wilted, but waiting
After Transmutations came to a close, my loves and I went to Annam Brahma (to order their dal.) Connie told me that my poem was very Ross Gay-esque (Catalog of Unabashed Gratitudes) and I broke out into smiles <3
Next day, I made dal. I made it exactly the way I made dal for the very first time. Danny said it was even better than Annam Brahmas’s, but that could’ve been because of my rich chicken broth (or because he loved me). I did, after all, use the very spices they had given me as a gift during their 42nd Anniversary. To this day I want to know where I can order the turmeric they use, as well as cumin and coriander seeds.
Do not be intimidated by all the ingredients and spices I list here. This is really a simple recipe, you just gotta have these spices around. Everything comes together in less than 10 minutes! I love love LOVE the simplicity of it. The warmth of it. It’s also very inexpensive to make.

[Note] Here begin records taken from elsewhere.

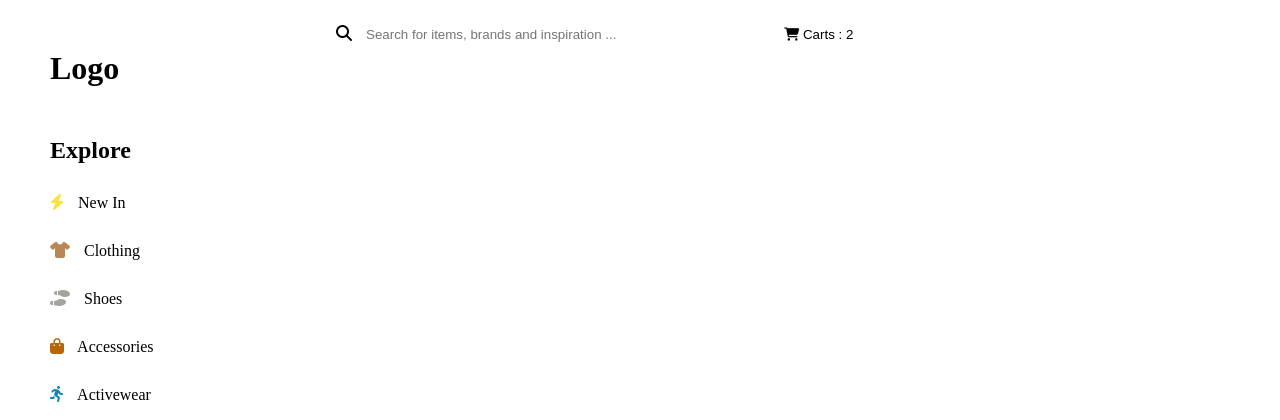
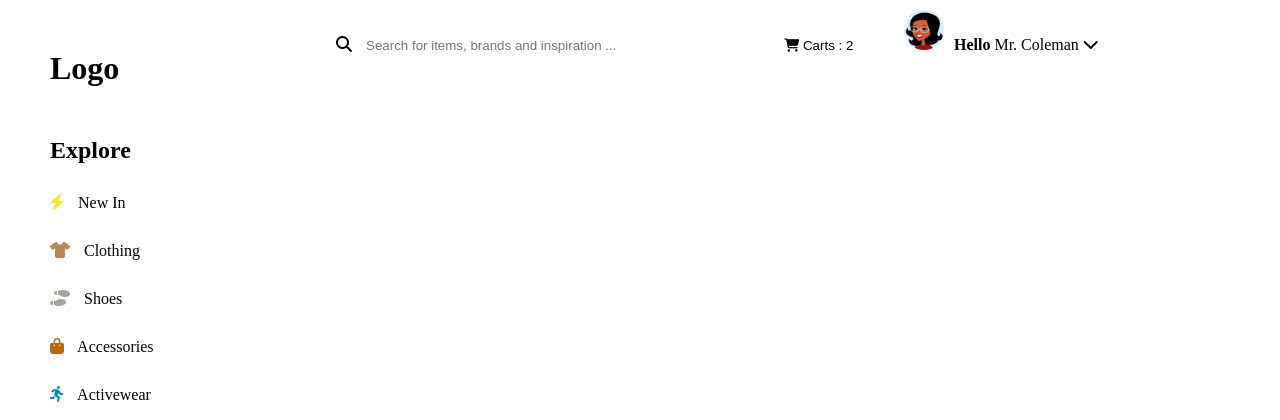
Before and after one commit to Francoise1999/Boutique, a PHP site: page / in a window 1280 px wide. Shown: the top 420 px of the page. Run offline with PHP 8.4, Linux system fonts and the light colour scheme; some libraries are stand-ins or nearby versions.

Commit message:
add of the link and the user logo at the top left

```diff
--- a/css/style.css
+++ b/css/style.css
@@ -75,6 +75,8 @@
 }
 
 /*********RIGHT SIDE********/
+
+    /*******TOP BAR*******/
 .top_bar input[name="search"]{
     margin: 20px 0;
     padding: 5px 10px;
@@ -82,8 +84,24 @@
     border: none;
 }
 
+
 .right_side .btn-panier{
     background-color: #fff;
     padding: 2em;
     border: none;
 }
+
+.right_side .user{
+    margin-left: 20px;
+}
+
+.right_side img{
+    width: 40px;
+    margin: 10px 10px 0 0;
+    border-radius: 50%;
+}
+
+.top_bar .user{
+    text-decoration: none;
+    color: #000;
+}
--- a/index.html
+++ b/index.html
@@ -35,6 +35,7 @@
                 <i class="fas fa-search"></i>
                 <input type="text" name="search" id="search" placeholder="Search for items, brands and inspiration ...">
                 <button class="btn-panier"><i class="fas fa-shopping-cart"></i> Carts : 2</button>
+                <a class="user" href="#"><img src="./img/verticale-de-dessin-animé-de-femme-10940794.jpg" alt="potrait de femme"><strong>Hello</strong> Mr. Coleman <i class="fas fa-chevron-down"></i></a>
             </div>
         </div>
     </div>
```
Also changed, not shown: img/verticale-de-dessin-animé-de-femme-10940794.jpg (added).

I should add that I mostly use whole seeds and pound them to dust in my mortar and pestle. If you get them already grounded, do not purchase them from your regular supermarket. Nuh-uh. They are dull cooped up on those shelves. You can find them online if you’re having trouble locating the good stuff.
1 1/2 cup red lentils

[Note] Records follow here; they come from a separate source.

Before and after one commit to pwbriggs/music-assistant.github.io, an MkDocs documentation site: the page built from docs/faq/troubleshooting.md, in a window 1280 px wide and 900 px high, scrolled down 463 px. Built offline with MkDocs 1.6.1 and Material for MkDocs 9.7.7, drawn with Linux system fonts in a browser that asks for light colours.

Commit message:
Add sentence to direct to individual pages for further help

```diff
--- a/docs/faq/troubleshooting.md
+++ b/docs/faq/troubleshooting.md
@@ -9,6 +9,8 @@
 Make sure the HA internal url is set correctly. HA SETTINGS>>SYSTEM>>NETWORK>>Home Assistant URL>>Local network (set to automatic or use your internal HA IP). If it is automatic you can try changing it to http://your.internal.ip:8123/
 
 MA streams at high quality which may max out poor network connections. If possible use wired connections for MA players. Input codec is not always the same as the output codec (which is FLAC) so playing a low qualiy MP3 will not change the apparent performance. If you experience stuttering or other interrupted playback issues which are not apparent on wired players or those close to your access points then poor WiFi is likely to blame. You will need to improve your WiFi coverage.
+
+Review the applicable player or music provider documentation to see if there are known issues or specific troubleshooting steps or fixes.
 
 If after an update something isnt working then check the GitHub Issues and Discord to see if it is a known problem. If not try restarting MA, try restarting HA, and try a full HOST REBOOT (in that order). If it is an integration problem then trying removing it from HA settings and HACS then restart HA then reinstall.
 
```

5 cups chicken (or vegetable) stock
3 cloves garlic, chopped
Ginger, 1 tspn or more, chopped
1 jalapeño, diced
1 tspn Cumin Seeds
1 tspn Mustard Seeds
1/2 cup onion, diced
1 tomato, diced
1 clove (fish out) or ground
1 tspn ground coriander
1/2 tspn (or more) turmeric
Pinch of cinnamon
Salt and Pepper to taste
In a pot with a little olive oil and under high heat, add mustard and cumin seeds. When the mustard seeds pop (they always pop! be careful) add your ginger, garlic, and jalapeño. After about a minute, add your onion and lightly caramelize ’em.
Now you just have to add the tomato, stock, lentils, and ALL the spices. Let it simmer, covered, for 20-30 minutes. It’ll thicken. You may add more water if it’s too thick. You can play with the spices, too. Top it with freshly chopped cilantro.
Sometimes I add chickpeas when chickpeas are around because why not.
With the temps going down soon, I’ll certainly be welcoming more spice in the kitchen, in food and in drinks. Ohhhh, Autumn! <3